What writers can learn watching The Pillars of the Earth

When Sue and I watched The Pillars of the Earth, the eight-part TV miniseries based on the novel by Ken Follett, we couldn’t believe what we were seeing: here was historical drama, done on a television budget of all things, putting similar Hollywood fare to shame.

The beauty of Pillars is that it paints a complex story of lives and loves in a way that’s at once both engaging and easy to follow. The 12th-century backdrop is turbulent, charting the civil war between Stephen and Matilda, but the central, smaller story is even more interesting. On the face of it, it’s about the building of a cathedral, which sounds rather dry, but this device is used as a microcosm to portray the dramatic doings of a large cast.
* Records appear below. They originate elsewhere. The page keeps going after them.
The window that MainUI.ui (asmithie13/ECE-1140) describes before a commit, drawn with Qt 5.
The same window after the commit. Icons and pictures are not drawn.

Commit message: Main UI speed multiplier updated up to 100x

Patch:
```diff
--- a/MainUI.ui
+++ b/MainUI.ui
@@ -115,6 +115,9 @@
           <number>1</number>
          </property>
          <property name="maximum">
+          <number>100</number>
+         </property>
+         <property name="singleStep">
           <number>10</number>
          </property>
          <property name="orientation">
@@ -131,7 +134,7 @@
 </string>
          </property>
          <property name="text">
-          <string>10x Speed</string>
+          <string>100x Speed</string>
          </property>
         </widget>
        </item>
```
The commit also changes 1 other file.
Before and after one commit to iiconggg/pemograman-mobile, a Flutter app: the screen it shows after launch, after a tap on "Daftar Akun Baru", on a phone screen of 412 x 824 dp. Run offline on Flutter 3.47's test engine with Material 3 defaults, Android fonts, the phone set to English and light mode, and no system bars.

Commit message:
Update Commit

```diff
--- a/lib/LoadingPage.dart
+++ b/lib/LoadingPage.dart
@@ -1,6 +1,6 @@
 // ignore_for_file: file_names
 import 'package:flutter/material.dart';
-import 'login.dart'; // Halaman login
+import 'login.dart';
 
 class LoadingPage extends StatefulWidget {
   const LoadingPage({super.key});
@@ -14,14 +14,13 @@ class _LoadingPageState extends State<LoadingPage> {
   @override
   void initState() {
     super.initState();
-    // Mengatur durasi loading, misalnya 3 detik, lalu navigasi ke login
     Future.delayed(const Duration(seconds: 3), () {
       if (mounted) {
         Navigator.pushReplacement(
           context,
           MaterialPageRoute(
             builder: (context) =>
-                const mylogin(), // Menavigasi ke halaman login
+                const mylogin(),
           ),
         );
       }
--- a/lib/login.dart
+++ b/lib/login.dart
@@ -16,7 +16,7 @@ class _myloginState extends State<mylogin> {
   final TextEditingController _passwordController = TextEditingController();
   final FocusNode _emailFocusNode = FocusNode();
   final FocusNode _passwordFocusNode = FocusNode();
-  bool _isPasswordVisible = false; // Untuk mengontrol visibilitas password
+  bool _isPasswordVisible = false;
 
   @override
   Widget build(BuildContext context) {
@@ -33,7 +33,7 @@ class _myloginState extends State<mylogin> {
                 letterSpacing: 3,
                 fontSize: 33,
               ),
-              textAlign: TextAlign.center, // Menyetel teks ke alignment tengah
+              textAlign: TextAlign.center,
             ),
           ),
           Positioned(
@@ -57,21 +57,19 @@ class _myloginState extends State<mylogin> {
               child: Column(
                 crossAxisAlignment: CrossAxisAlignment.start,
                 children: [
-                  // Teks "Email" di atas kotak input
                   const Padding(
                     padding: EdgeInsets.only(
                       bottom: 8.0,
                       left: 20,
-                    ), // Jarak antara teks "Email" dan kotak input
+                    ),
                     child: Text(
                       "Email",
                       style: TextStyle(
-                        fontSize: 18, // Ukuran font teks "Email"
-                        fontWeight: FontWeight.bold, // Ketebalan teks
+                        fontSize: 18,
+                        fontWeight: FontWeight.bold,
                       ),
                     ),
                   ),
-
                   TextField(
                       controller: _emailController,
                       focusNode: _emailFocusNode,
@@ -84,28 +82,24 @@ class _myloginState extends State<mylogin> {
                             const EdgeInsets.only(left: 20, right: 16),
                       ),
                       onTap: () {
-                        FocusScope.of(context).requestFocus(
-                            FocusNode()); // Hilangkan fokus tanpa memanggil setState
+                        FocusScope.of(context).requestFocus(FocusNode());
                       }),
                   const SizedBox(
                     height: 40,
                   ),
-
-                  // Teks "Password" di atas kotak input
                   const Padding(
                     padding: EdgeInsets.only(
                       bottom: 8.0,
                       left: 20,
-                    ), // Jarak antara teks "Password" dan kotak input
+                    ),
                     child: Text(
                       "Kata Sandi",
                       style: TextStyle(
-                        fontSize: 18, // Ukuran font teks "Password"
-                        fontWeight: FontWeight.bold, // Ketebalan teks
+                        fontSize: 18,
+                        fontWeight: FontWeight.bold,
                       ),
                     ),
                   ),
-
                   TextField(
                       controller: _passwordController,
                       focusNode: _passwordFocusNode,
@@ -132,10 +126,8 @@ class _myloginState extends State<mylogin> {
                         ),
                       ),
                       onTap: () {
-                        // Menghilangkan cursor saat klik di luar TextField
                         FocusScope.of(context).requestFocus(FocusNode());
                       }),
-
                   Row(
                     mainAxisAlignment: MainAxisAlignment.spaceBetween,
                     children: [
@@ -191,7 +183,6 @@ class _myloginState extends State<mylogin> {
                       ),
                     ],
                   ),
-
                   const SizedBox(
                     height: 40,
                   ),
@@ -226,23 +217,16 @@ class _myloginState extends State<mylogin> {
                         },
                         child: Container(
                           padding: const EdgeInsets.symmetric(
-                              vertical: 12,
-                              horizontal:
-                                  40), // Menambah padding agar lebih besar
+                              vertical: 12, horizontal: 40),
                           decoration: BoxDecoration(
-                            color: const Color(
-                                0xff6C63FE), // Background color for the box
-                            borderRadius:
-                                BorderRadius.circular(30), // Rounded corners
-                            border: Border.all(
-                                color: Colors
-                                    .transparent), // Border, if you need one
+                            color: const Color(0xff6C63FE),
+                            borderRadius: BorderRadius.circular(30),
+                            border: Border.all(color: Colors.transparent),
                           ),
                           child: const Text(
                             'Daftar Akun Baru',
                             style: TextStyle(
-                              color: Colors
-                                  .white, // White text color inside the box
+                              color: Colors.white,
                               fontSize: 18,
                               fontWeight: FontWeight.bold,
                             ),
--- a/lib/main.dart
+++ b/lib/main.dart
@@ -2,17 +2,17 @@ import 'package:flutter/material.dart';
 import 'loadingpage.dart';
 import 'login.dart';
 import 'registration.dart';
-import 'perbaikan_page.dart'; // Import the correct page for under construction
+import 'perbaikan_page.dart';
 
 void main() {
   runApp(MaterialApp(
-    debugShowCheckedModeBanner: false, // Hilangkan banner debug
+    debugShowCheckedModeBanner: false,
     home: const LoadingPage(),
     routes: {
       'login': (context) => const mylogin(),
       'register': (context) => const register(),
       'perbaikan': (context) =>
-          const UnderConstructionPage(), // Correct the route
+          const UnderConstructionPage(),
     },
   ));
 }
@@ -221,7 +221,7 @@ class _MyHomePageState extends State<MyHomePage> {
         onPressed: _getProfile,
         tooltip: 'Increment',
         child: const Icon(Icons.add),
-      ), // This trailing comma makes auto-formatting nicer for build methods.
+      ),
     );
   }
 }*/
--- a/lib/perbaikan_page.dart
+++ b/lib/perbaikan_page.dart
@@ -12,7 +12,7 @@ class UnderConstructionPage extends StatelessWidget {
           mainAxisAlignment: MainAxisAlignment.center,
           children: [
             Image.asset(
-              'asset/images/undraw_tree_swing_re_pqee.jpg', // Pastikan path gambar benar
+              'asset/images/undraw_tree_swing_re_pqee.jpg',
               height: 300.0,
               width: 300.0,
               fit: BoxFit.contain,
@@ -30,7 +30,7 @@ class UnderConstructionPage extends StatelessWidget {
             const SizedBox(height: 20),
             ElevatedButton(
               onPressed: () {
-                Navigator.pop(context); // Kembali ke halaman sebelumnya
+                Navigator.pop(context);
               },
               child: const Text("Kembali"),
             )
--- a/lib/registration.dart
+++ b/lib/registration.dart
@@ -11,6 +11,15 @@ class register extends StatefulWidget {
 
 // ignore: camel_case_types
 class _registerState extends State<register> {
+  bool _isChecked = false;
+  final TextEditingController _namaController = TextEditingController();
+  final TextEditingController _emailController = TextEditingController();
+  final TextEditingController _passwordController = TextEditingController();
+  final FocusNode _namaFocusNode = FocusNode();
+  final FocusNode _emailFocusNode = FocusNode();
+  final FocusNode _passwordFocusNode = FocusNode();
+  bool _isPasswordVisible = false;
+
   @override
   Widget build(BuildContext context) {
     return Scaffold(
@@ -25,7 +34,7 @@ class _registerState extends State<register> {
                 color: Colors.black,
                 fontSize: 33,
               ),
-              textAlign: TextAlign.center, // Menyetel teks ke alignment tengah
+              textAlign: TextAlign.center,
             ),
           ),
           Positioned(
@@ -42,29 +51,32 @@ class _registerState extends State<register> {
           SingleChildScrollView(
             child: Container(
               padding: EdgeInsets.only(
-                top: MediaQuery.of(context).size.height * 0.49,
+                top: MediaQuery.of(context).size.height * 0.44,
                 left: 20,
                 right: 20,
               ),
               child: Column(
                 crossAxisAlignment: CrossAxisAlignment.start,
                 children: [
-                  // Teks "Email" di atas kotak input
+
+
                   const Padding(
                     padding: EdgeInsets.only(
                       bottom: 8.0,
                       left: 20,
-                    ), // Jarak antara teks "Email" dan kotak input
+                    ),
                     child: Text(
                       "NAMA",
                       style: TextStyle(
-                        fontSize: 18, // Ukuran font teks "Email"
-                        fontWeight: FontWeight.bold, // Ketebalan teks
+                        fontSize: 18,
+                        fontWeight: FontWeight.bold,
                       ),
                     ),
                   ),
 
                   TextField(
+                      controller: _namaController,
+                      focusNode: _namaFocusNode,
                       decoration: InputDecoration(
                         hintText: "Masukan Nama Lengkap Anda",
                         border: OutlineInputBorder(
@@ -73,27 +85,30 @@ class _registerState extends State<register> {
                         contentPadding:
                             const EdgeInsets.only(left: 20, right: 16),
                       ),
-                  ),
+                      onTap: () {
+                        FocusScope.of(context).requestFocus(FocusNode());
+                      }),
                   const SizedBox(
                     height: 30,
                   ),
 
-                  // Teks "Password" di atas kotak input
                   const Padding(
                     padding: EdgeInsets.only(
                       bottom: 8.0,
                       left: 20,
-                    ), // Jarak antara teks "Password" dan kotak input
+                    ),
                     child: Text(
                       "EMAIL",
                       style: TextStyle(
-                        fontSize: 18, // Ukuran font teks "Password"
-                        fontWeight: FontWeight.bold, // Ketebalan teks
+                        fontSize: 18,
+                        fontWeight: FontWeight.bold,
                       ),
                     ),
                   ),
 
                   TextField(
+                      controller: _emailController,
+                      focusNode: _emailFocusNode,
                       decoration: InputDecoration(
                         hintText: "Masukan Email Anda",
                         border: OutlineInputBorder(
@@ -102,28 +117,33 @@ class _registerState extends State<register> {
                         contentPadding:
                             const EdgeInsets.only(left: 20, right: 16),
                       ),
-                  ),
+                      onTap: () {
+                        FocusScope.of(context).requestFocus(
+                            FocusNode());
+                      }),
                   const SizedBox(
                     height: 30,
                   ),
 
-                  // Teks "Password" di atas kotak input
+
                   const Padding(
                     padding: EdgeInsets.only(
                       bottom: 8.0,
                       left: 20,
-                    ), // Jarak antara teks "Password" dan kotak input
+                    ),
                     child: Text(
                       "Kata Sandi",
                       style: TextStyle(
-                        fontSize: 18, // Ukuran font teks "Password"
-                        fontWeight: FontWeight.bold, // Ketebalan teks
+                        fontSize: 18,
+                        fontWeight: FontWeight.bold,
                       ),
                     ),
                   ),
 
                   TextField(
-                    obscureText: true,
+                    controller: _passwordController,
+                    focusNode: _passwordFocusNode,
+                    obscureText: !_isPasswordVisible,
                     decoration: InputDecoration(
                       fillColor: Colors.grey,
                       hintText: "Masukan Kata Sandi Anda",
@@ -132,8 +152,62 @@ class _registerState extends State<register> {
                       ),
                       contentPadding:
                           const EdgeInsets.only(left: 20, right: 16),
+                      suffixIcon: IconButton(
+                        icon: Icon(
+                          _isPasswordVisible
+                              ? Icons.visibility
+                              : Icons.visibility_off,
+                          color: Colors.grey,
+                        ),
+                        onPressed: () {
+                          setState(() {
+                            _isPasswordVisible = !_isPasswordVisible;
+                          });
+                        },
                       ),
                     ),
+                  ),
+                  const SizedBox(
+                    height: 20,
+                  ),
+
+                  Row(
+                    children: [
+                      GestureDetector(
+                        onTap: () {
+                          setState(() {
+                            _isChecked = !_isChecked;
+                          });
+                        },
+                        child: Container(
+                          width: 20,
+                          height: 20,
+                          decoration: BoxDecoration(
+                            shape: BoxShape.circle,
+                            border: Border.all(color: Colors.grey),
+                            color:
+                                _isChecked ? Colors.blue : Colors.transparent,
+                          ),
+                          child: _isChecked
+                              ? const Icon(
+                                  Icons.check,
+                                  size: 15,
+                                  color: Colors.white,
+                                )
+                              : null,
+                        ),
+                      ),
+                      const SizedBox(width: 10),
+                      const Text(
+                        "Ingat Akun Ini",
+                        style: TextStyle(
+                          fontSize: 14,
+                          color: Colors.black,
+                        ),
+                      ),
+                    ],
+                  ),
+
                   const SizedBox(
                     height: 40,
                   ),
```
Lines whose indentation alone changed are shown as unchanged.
The sumptuous production values are one thing, but the quality of the character work is even better. It’s hard to pick a favourite: Ian McShane’s delightfully sinister villain is an obvious choice, but if anything the protagonists are even more layered and arresting.

Pillars is also notable for collecting together a number of fine actors who’d be at home as the protagonists of romance novels, historical or otherwise: Rufus Sewell, Hayley Atwell, Matthew Macfadyen, Eddie Redmayne, Natalie Worner and Sam Claflin are all on top form and the series is well worth a watch for any of their fans.


2 comments:

jofurniss said...

Another one to add to my growing watching/reading list! I wonder if stories set in a distinctly 'other' era are easier or more difficult to stage? On the one hand, the setting conveys so much to the viewer, but on the other hand the writers must work hard to avoid stereotypes and pastiche... Interesting...

Graham said...

Thanks for your comment, Jo! I'd hesitantly suggest that stories from other eras are both easier and harder to write:

Easier, in that the 'otherness' of the era means you have a wealth of things to write about; gender issues, class, limitations of technology, different landscapes, etc.

Harder, in that you need a good imagination and you also need a ton of research to make it authentic. The latter's a bit of a pain!